The content and style of Candid Creatures is summarised neatly in the cover's subtitle: 'How camera traps reveal the mysteries of nature'. Camera traps capture images, not animals, of course, and the digital revolution has enabled camera traps to become cheaper and much more widely used – so much so that their use to monitor garden wildlife is becoming mainstream.
As you would expect, Candid Creatures is rich in photographs. The content begins with an overview of the history and uses of camera traps.
This is followed by a species-by-species account covering more than 70 of the world's mammals, supported by camera trap images (as well as a token bird and a token fish).
The book then provides a more community and geographically centred series of examples, with indications of how camera traps have helped to understand them.
The book concludes with coverage of a series of thematic studies that have benefited from the use of camera traps.
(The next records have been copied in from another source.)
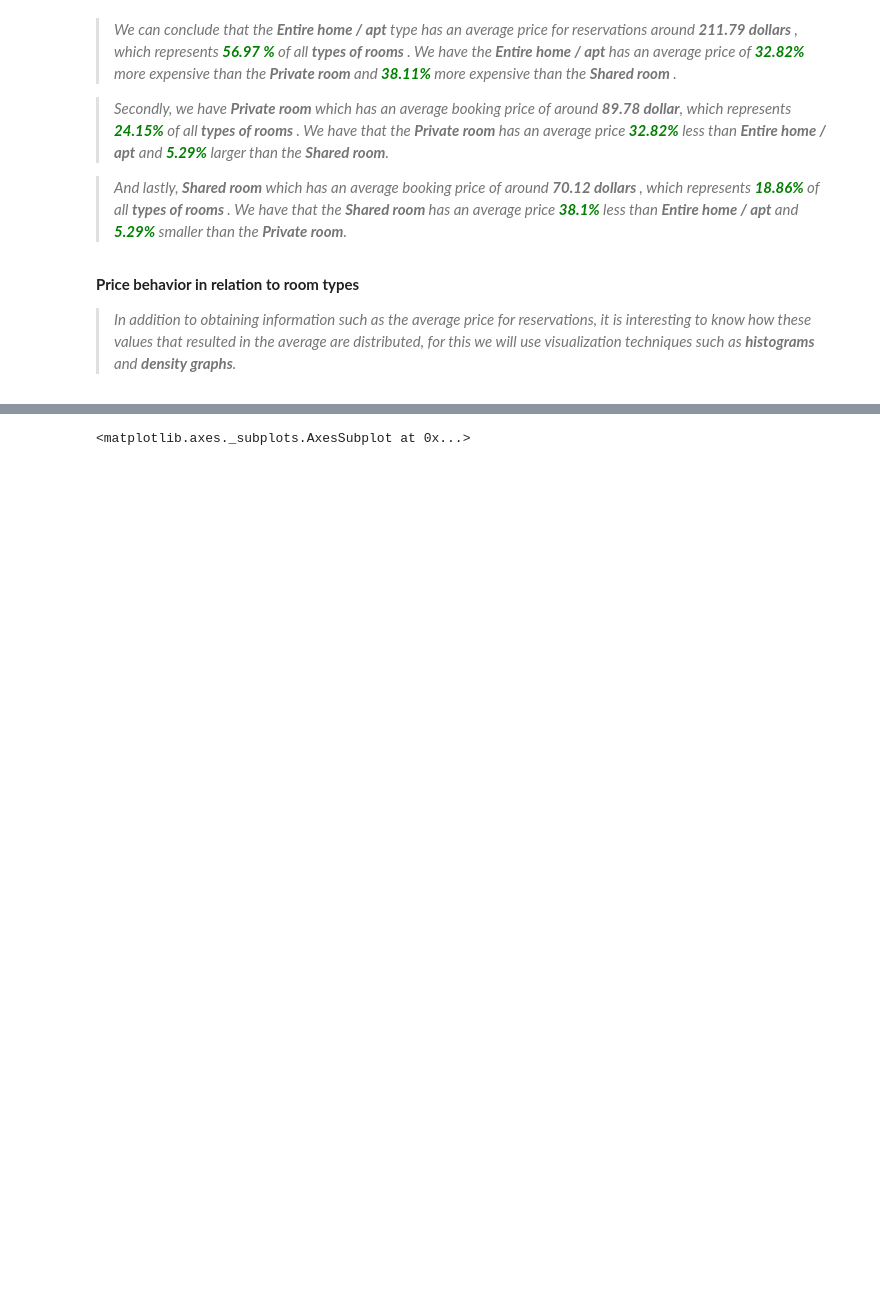
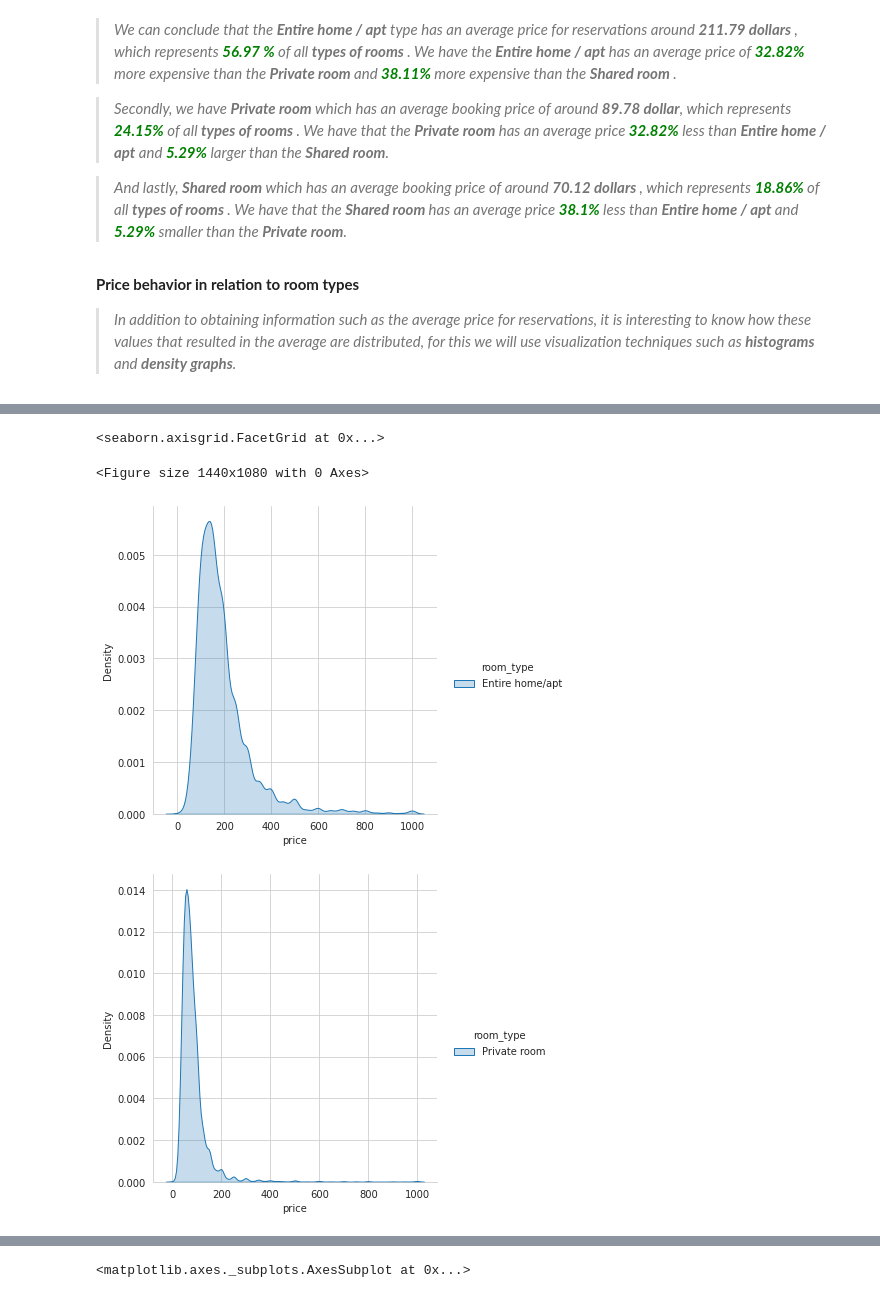
Before and after one commit to yaman9675/understand_Airbnb, a Jupyter notebook: understand_Airbnb.ipynb, the cells around one changed output, grey strips where cells are left out. Saved outputs shown, nothing was run; the diff lists cells and outputs as text; code cells hidden in the pictures; blank space fills up the shorter version.

```diff
--- a/understand_Airbnb.ipynb
+++ b/understand_Airbnb.ipynb
@@ -879,3 +851,12 @@ plt.gca().set(title='Frequency Histogram', xlabel='Claims', ylabel='Frequency');
+# %%
+plt.figure(figsize=(20,15))
+sns.displot(entire_home, x=entire_home['price'], hue="room_type", kind="kde", fill=True)
+sns.displot(private_room, x=private_room['price'], hue="room_type", kind="kde", fill=True)
+# %% [output]
+<seaborn.axisgrid.FacetGrid at 0x...>
+<Figure size 1440x1080 with 0 Axes>
+[figure, added]
+[figure, added]
 # %%
 sns.set_style('whitegrid')
 sns.distplot(entire_home['price'], label = 'gfh' ,hist=True)
```
Also changed, not shown: parts of 24 cells of this notebook.
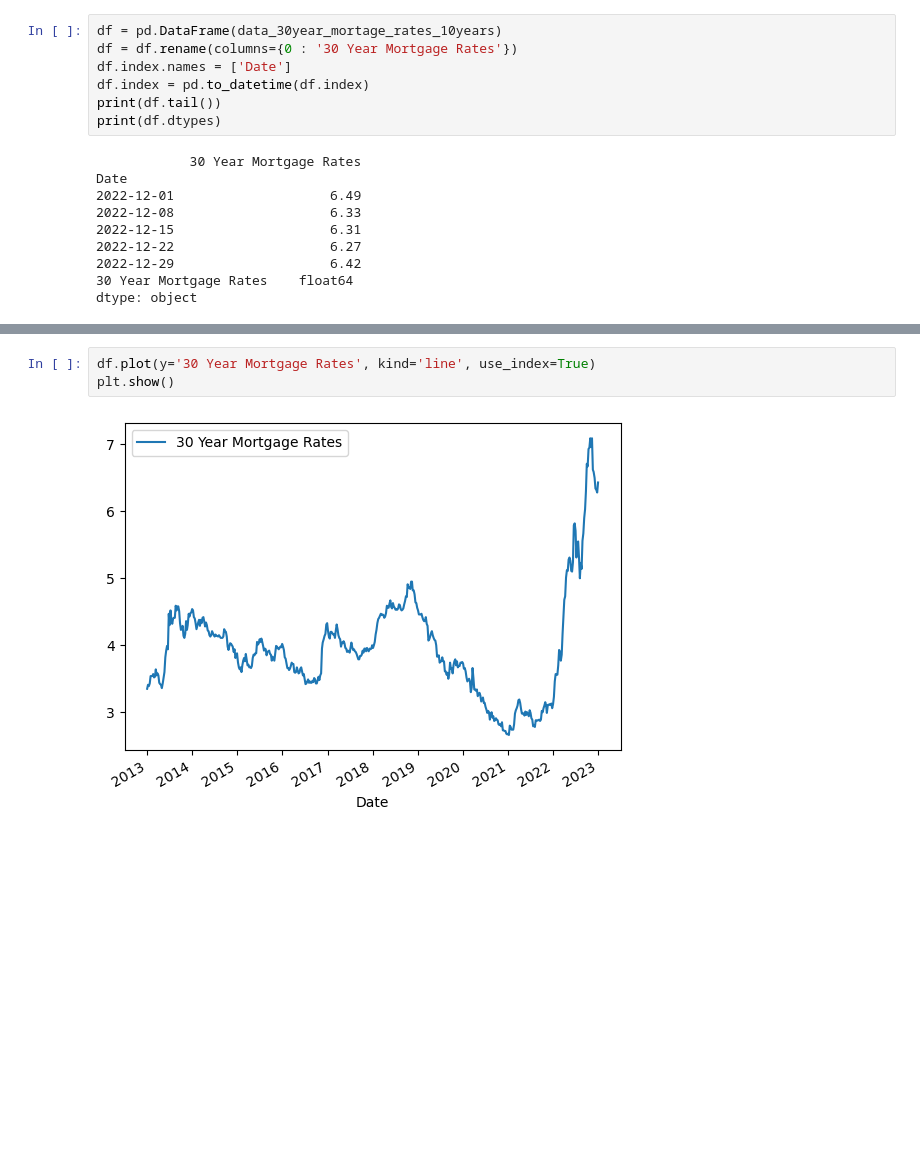
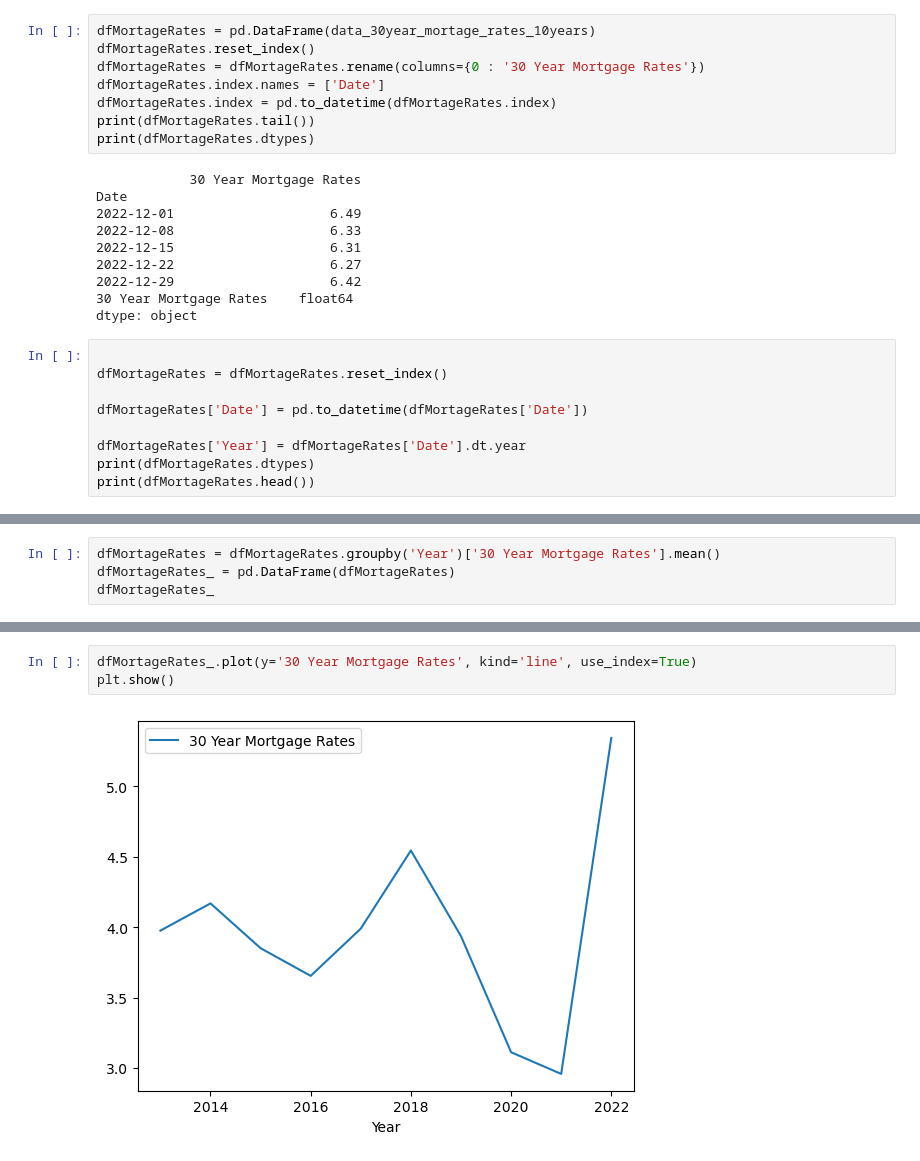
Before and after one commit to ramkumarpj/project-one, a Jupyter notebook: code/HomeSales_InterestRate_Analysis.ipynb, the cells around one changed output, grey strips where cells are left out. Drawn from its saved outputs; the diff is of its cells as text; blank space fills up the shorter version.

```diff
--- a/code/HomeSales_InterestRate_Analysis.ipynb
+++ b/code/HomeSales_InterestRate_Analysis.ipynb
@@ -47,12 +47,13 @@ data_30year_mortage_rates_10years
 2022-12-29    6.42
 Length: 522, dtype: float64
 # %%
-df = pd.DataFrame(data_30year_mortage_rates_10years)
-df = df.rename(columns={0 : '30 Year Mortgage Rates'})
-df.index.names = ['Date']
-df.index = pd.to_datetime(df.index)
-print(df.tail())
-print(df.dtypes)
+dfMortageRates = pd.DataFrame(data_30year_mortage_rates_10years)
+dfMortageRates.reset_index()
+dfMortageRates = dfMortageRates.rename(columns={0 : '30 Year Mortgage Rates'})
+dfMortageRates.index.names = ['Date']
+dfMortageRates.index = pd.to_datetime(dfMortageRates.index)
+print(dfMortageRates.tail())
+print(dfMortageRates.dtypes)
 # %% [output]
             30 Year Mortgage Rates
 Date
@@ -63,3 +64,12 @@ Date
 2022-12-29                    6.42
 30 Year Mortgage Rates    float64
 dtype: object
+# %%
+
+dfMortageRates = dfMortageRates.reset_index()
+
+dfMortageRates['Date'] = pd.to_datetime(dfMortageRates['Date'])
+
+dfMortageRates['Year'] = dfMortageRates['Date'].dt.year
+print(dfMortageRates.dtypes)
+print(dfMortageRates.head())
@@ -65,0 +87,4 @@ dtype: object
+# %%
+dfMortageRates = dfMortageRates.groupby('Year')['30 Year Mortgage Rates'].mean()
+dfMortageRates_ = pd.DataFrame(dfMortageRates)
+dfMortageRates_
@@ -66,5 +104,5 @@ dtype: object
 # %%
-df.plot(y='30 Year Mortgage Rates', kind='line', use_index=True)
+dfMortageRates_.plot(y='30 Year Mortgage Rates', kind='line', use_index=True)
 plt.show()
 # %% [output]
-[figure, old version]
+[figure, new version]
```
Also changed, not shown: parts of 37 cells of this notebook, 1 other file.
This last section includes many genuinely 'candid' images where the behaviour of the animals comes to life.
I am not sure of the target audience for Candid Creatures. Professional ecologists are likely to find it rather superficial, and while the book is visually pleasing, camera trap images do tend to be useful rather than pretty. Having said that, the coverage of rare and rarely seen species is impressive and the book could be an inspirational gift for anyone interested in natural history – especially if given together with a camera trap.